KRISHNAMURTI:” IF YOU LOSE YOUR CONNECTION WITH NATURE, YOU ALSO LOSE YOUR CONNECTION WITH HUMANITY".
Cappadocia is the country’s third most visited destination. Attracting an international audience of fans, travel magazines have labeled it as a “must visit” while others called it one of the most surreal places in the world.
Besides being a tourist destination, Cappadocia also hosted many monks. The (remains of) ancient old monasteries bear witness to this. It's a center where your spiritual powers are revealed. Cappadocia is one of the only places where we will strengthen our communication with nature.
St. Symeon’s Hermitage (Paşabağı)
Paşabağı, a small monastic area near Zelve, features three-pillar hermitages with monks’ cells and cave churches. The central hermitage, named after the resident monk, St. Symeon, is Cappadocia’s most famous stylite cell. Paşabağı (Turkish, “the general’s vineyard”) is often called “Monk’s Valley” on tour itineraries. Paşabağı is a remarkable cluster of stylite towers. The surreal valley offers a unique view of Cappadocia’s monastic practices and spectacular fairy chimneys.
One of the greatest spiritual leaders the world has known, Rumi also named Mevlana, once walked this soil. He lived in the nearby city of Konya. It might well be during his stay in Cappadocia that he wrote his famous poems, among other, about silence: “Keep silent, because the world of silence is a vast fullness.” Mevlana formed the centers of his teachings in the southwest of Cappadocia and Hacı Bektaş Veli in the northwest. In other words, the place that spread the philosophy of tolerance to the world was actually Cappadocia.

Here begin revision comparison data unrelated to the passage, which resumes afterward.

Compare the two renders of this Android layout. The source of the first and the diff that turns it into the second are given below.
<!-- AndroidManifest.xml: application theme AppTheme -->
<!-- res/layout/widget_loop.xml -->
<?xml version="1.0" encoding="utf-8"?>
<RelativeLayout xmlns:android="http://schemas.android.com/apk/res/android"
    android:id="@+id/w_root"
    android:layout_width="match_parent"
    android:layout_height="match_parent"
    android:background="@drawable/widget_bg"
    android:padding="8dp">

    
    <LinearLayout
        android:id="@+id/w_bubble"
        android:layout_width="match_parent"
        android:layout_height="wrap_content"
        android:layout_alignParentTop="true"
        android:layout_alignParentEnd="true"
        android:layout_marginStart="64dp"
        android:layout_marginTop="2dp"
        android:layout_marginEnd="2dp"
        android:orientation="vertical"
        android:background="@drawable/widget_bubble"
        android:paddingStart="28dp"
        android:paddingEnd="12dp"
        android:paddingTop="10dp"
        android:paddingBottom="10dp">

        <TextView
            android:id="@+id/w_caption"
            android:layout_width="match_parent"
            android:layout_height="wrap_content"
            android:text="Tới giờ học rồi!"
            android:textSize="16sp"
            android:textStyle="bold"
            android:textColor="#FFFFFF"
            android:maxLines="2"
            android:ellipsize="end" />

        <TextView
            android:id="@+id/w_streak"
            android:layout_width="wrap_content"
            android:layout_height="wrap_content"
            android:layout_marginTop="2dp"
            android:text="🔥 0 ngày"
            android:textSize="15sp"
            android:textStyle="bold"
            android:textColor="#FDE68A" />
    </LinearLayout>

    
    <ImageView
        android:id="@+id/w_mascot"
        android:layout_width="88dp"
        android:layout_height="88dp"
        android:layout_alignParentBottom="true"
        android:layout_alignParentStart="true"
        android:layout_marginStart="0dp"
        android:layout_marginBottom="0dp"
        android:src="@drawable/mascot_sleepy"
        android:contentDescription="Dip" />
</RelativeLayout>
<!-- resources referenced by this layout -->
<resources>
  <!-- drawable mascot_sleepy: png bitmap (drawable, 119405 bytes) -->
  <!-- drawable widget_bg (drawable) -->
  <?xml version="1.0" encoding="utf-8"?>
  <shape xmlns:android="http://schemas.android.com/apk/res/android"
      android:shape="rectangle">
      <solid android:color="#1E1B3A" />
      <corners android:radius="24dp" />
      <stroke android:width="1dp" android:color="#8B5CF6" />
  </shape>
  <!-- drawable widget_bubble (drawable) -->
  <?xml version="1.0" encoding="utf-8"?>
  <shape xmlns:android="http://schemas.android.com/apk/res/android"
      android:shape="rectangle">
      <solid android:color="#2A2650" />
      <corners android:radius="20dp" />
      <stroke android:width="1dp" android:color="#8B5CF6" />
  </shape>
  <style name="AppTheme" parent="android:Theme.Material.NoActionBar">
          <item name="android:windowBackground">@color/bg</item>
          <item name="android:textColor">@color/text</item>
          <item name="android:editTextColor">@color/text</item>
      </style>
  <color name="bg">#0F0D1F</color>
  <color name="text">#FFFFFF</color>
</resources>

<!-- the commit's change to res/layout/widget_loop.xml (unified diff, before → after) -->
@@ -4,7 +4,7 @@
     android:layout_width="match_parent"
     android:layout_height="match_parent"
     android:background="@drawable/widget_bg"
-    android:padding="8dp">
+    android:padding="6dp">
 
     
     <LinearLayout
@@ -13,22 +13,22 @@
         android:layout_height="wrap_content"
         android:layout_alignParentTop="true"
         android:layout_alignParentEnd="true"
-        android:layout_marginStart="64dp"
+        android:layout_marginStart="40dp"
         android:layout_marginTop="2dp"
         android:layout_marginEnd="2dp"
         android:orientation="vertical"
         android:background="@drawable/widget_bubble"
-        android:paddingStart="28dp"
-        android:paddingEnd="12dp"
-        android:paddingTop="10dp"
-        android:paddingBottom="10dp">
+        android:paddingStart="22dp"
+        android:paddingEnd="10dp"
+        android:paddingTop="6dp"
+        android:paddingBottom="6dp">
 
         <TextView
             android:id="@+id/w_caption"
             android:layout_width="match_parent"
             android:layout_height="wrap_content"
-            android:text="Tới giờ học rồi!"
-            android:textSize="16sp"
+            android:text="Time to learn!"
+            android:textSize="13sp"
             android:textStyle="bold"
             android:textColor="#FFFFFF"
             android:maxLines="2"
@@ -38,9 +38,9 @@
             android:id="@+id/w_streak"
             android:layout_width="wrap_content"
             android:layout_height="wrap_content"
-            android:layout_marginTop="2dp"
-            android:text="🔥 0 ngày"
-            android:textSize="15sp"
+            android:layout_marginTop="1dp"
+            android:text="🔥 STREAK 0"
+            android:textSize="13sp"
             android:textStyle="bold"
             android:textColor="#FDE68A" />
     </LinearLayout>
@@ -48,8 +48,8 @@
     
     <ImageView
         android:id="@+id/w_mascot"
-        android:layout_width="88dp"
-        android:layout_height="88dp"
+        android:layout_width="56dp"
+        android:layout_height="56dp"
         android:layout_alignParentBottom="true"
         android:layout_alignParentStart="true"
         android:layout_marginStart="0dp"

In addition, the images seen from space, built by Australian Architect Andrew Rogers on the Karadag hill, prove the importance of Cappadocia in the spiritual realm. Some of his work.
Siren by Andrew Rogers. Human head and body of a bird – in shamanistic beliefs they accompany humans in their journeys to the underworld and the heavens.
65m x100m (213’ x 328’)
‘Strength’, ‘Time & Space’ land art park, Cappadocia by Andrew Rogers. A double-bodied lion derived from an image found in the Sultanhanı Township, Aksaray.
100m x 50m (328’ x 165’)
The total length of the walls is 830m (2,723 ft)
Andrew Rogers’ geoglyph ‘Grind’ is derived from an ancient millstone that belonged to the elders of the town of Goreme in Cappadocia.
Completed in 2009, it measures 100m x 100m.
Here you feel this sixty-million-year-old energy shaped by rain and wind over millions of years of lava and ashes erupted by Erciyes, Hasandağı, and Göllüdağ. With millions of years of experience, they almost say to us, "Stay strong, you are a part of existence and destruction and you are unique". When you look around here, you can see the fairy chimneys that are still in the phase of formation or are in the phase of extinction. This reminds us of the return to essence, the line between death and life.
FATMA NUR BASARAN